It’s time to see if the all-new Black Series Phoenix has what it takes to tackle the tough stuff in comfort.
Over the last few years, every Tom, Dick and Harry seems to have found the hardcore adventure-seeker within, but it’s no secret we like a bit of luxury as well. Many people out there want a tough-as-guts camper trailer capable to tackle the tough stuff, yet savvy enough to have all the bells and whistles. The only problem is, a camper trailer of this calibre will almost certainly cost you an arm and leg. That may have been the case until GIC’s all-new Black Series hardfloor camper, code-named Phoenix, came to town.
GIC, trading as Black Series Campers & Caravans, has seen what the people want and worked hard to come up with a camper that’s not only top quality, tough, capable and full of options, but fits the budget as well. So, to put the Phoenix through its paces it was time to do some real world testing, and what better place to do that than a trip to one of the top low-range destinations in Australia, the Watagan Mountains.
DESIGN & CONSTRUCTION
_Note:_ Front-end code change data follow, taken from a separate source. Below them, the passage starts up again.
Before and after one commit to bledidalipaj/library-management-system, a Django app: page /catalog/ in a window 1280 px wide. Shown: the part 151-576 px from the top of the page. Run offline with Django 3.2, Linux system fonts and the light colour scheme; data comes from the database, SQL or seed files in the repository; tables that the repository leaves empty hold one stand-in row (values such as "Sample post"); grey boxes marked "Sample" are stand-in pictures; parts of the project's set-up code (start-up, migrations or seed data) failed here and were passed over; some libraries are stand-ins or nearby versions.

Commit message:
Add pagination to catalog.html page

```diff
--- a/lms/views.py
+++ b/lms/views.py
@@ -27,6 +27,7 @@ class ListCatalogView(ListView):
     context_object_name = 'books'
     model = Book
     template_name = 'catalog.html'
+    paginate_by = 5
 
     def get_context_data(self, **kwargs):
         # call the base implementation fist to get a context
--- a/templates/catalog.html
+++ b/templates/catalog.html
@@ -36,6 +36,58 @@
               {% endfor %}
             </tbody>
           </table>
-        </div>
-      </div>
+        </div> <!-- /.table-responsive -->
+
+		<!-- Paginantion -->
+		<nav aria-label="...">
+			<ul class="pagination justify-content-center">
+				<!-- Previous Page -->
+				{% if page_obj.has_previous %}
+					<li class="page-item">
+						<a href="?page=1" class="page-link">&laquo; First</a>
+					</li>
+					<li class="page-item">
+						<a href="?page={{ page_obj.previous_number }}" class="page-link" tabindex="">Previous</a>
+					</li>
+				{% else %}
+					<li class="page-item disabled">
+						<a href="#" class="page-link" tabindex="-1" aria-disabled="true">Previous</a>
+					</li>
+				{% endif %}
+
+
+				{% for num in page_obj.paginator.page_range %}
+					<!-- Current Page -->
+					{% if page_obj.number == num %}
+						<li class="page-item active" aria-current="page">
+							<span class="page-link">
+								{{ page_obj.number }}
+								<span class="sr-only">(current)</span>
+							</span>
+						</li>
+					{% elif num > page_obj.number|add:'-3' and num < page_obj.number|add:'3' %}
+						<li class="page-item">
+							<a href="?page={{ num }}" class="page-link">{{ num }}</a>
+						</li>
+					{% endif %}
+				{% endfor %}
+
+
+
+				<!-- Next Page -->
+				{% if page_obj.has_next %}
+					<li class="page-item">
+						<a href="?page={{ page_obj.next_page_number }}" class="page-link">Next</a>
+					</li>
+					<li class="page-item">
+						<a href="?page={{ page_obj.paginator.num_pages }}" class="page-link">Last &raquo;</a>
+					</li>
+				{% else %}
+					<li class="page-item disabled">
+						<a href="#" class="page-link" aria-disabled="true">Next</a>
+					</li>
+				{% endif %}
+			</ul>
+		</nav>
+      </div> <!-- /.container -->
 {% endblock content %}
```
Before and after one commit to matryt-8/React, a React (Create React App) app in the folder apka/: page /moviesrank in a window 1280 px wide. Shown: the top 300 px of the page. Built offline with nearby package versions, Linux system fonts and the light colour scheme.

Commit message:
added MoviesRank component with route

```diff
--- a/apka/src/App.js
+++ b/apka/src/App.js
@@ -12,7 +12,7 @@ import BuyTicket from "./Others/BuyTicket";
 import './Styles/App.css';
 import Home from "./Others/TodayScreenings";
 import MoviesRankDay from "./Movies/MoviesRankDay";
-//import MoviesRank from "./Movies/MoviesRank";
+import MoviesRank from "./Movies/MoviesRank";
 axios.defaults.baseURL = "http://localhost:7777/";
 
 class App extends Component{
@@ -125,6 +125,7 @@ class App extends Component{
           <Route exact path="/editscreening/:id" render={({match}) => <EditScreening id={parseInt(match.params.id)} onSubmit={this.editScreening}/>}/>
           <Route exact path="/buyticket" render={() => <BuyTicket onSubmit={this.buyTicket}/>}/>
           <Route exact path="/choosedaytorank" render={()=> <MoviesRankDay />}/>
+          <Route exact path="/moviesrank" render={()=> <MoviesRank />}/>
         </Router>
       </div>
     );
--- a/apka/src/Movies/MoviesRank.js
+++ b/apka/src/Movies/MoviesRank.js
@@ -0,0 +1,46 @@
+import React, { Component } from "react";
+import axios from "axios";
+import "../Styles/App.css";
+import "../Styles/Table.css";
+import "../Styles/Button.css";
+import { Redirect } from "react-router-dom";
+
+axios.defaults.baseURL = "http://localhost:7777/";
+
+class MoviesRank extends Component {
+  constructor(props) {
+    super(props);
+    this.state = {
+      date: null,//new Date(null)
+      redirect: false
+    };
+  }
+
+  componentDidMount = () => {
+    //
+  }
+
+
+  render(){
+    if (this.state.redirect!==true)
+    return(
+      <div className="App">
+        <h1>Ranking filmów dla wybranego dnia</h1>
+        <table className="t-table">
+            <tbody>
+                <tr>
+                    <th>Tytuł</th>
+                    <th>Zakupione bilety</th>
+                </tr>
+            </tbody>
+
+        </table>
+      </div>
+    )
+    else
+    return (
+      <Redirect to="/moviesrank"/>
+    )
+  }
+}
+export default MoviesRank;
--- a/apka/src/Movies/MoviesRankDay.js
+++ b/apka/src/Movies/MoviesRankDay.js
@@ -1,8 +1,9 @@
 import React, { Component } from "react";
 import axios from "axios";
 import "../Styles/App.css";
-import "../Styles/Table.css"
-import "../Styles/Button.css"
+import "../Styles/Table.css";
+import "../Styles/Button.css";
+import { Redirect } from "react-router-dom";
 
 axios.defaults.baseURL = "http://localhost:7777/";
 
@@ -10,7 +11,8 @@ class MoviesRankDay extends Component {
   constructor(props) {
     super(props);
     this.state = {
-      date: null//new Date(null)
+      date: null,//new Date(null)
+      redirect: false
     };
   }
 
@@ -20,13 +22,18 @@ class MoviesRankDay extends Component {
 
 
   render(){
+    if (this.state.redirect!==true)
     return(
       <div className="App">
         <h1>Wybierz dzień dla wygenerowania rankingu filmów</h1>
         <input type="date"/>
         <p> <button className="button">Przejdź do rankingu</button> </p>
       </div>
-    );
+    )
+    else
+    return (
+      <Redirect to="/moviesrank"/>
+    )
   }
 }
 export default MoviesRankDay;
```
If you’re the type who likes to tackle the tracks hard, you’ll be dying to know how the Phoenix tows offroad, and I can sum it all up by saying it loves the tough stuff. It’s by no means a rock hopper, but it barely felt the corrugations and pot holes thanks to its independent suspension. In fact, I left a carton of eggs in the kitchen drawer and only broke one egg in two days — how’s that for real world testing? When the going got tough, the Phoenix seemed to lap it up. On a few of those steeper off-camber angles, there were several instances where the drawbar and coupling bottomed out, but the camper still felt nice and stable even on slanted angles thanks to the well thought-out independent suspension.
When it comes to the overall balance of the camper, it did feel front heavy. It’s well-balanced left to right, but the massive storage box on the front of the camper holds all of the heavier accessories such as the fridge, extra storage drawers, the hand winch and several jerry cans. The heavy front end put the Troopy’s rear suspension under a bit of strain, which caused the vehicle’s front suspension to unload a bit early on steep hill climbs. This allowed it to skate and scrabble around. I felt as though I was moving a hippo when I unhitched the loaded camper and tried shifting it by hand.
The good news is with a full 100L of water in the rear-mounted water tank, and some careful load distribution at the front, the whole front end becomes much more manageable, although it could still benefit from a lighter storage box.
The storage box at the front completely covers the jerry cans from stone damage, which is great. The extra kitchen storage comes in super handy, and the side mounted slide-out kitchen is perfect for quick roadside stops or month-long basecamp applications, too. And when it comes to comforts, inside you’ll find 12 and 240V outlets and plenty of LED lighting.
There were, however, a few little things that I believe could make the world of difference with a bit of extra thought. First up, the front storage restricts access to the rear of your vehicle. That same lack of clearance meant I had to remove the front hand winch and support pole before travelling, and, being a bit heavy, makes it a challenge when you need to set up the tent in a hurry. The storage tubs on the top lid are a nifty idea to store tent poles and the like, but being mounted up high makes it a bit tricky to retrieve a big, heavy tent pole bag. The fridge slides out right in front of the kitchen, which means you cannot access the kitchen drawer slides at the same time. On the bright side, there’s a surprising amount of usable storage throughout the whole camper, especially around the kitchen.
The last little thing that bothers me is the spare wheel mount, which sticks out the driver’s side of the camper. It’s nice and strong to hold the spare wheel, and allows the wheel to pivot out of the road to allow easy access the rear drawer. However, it can hook on thick vines or scrub as fight your way through tight tracks.
THE WRAP UP
I’ve tested a few of GIC’s campers over the years, and, I’ve got to say, the entire Black Series range is seriously on the next level in terms of quality and value for money. I’m not saying there aren’t better campers around, but when it comes to comparing features and quality for the same purchase price, the Phoenix is mighty hard to beat.
Sure, it could benefit from a few little improvements here and there, but at the end of the day it’s everything GIC says it is — a solidly-built camper trailer ready to go the distance in comfort. For under 20K, it’s hard to argue with that!
HITS & MISSES
- Easy and light to tow
- Stylish looks and quality build
- Quick setup
I would have liked…
- No hot water system
- More articulation
Check out the full feature in issue #91 August 2015 of Camper Trailer Australia magazine. Subscribe today for all the latest camper trailer news, reviews and travel inspiration.